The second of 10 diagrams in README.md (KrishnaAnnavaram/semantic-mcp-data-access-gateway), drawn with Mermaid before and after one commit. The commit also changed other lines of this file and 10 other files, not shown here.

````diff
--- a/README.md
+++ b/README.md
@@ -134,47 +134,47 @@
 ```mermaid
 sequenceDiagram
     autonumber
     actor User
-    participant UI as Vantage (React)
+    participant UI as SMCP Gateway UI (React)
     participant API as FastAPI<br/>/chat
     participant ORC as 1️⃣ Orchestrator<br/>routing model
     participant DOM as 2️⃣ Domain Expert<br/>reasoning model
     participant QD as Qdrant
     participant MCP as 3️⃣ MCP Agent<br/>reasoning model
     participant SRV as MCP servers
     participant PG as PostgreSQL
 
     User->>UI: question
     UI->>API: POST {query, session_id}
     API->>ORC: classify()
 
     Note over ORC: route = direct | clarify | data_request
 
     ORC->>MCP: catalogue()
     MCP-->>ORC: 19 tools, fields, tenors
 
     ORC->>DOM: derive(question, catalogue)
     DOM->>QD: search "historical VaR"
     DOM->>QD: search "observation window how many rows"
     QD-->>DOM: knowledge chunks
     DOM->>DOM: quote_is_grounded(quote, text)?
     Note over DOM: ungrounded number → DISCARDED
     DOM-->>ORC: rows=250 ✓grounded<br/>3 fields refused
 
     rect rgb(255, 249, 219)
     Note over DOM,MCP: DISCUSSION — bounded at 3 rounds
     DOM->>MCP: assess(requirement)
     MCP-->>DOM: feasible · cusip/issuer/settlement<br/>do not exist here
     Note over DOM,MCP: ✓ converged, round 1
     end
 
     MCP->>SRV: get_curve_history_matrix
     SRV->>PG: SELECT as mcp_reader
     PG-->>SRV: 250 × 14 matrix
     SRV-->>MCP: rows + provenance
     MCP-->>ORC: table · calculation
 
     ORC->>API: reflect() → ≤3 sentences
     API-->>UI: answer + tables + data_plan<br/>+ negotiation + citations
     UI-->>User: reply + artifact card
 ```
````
+===+
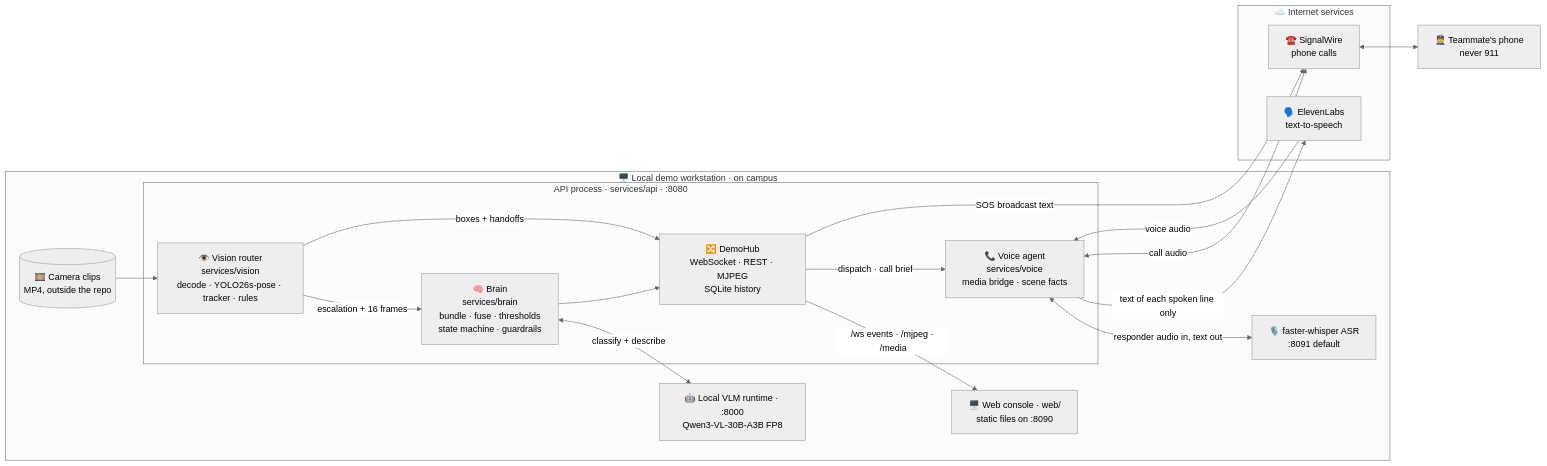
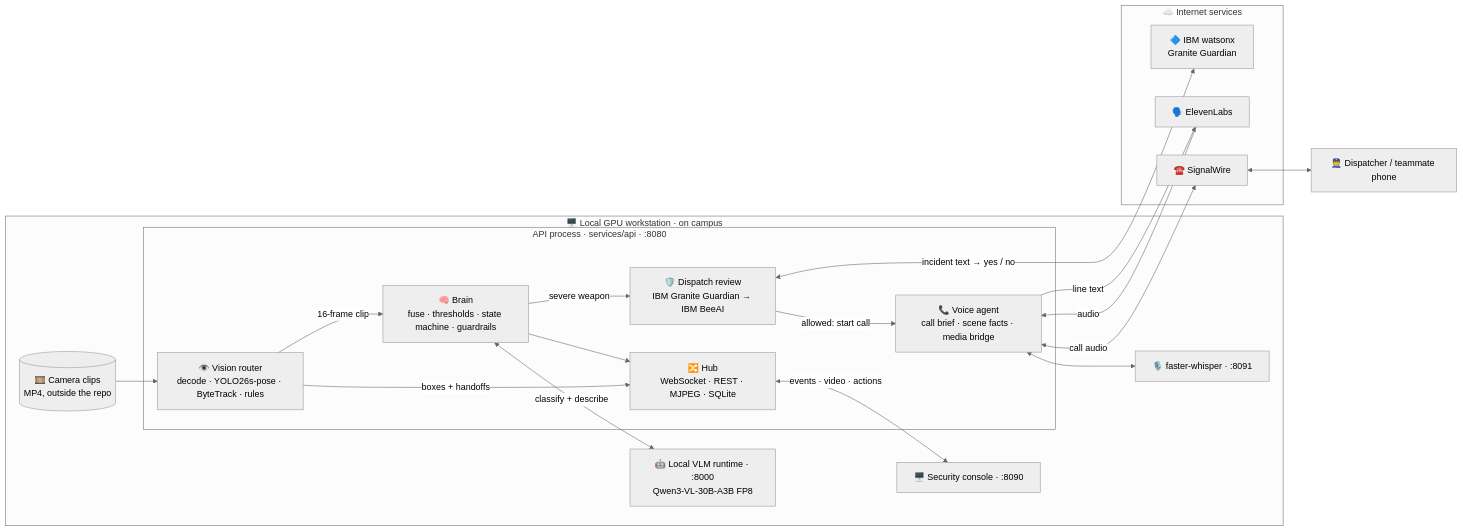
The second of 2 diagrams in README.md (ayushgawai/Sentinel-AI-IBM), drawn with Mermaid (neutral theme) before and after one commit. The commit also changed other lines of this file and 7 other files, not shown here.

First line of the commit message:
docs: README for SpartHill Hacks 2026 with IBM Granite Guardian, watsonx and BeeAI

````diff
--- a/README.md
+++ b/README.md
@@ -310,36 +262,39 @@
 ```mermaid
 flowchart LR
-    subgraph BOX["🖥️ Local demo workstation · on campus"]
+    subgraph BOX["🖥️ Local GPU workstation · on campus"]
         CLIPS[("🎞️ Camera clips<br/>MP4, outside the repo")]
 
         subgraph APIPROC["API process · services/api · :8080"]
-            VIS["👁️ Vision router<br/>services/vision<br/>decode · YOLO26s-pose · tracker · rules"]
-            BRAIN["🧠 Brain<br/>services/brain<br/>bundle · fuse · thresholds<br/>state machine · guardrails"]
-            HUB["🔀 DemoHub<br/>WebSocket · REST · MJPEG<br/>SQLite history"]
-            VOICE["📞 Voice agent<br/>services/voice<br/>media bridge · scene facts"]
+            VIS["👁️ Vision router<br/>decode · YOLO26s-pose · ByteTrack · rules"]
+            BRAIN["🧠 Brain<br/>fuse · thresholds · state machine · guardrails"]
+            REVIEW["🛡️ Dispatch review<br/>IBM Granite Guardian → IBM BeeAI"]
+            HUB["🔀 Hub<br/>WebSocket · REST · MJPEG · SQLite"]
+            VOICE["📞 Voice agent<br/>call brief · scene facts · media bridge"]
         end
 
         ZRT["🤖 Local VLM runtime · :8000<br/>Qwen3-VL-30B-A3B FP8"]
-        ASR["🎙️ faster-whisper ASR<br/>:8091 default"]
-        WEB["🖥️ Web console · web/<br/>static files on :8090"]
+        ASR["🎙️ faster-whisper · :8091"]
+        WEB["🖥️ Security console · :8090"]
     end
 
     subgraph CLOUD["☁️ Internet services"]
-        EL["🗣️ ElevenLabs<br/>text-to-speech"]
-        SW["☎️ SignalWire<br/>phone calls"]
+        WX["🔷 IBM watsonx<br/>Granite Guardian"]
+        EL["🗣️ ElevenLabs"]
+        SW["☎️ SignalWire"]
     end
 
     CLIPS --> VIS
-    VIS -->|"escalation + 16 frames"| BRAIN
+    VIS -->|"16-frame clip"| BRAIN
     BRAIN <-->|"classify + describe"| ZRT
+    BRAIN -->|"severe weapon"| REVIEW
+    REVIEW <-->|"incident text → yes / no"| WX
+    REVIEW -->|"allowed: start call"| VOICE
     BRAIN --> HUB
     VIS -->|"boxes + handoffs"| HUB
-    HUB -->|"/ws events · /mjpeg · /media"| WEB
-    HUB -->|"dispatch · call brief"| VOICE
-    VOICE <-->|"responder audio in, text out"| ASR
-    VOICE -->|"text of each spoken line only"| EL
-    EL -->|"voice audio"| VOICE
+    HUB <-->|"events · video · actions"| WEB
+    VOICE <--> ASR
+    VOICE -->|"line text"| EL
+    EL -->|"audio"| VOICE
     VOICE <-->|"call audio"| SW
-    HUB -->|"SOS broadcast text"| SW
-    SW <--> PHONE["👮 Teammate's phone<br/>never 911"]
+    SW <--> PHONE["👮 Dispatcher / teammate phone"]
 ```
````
+===+
Using the data above, reproduce exactly the lines from the line that contains "participant PG as PostgreSQL" through the line that contains "ORC->>MCP: catalogue()", including both.

§ **Task answer**
     participant PG as PostgreSQL
 
     User->>UI: question
     UI->>API: POST {query, session_id}
     API->>ORC: classify()
 
     Note over ORC: route = direct | clarify | data_request
 
     ORC->>MCP: catalogue()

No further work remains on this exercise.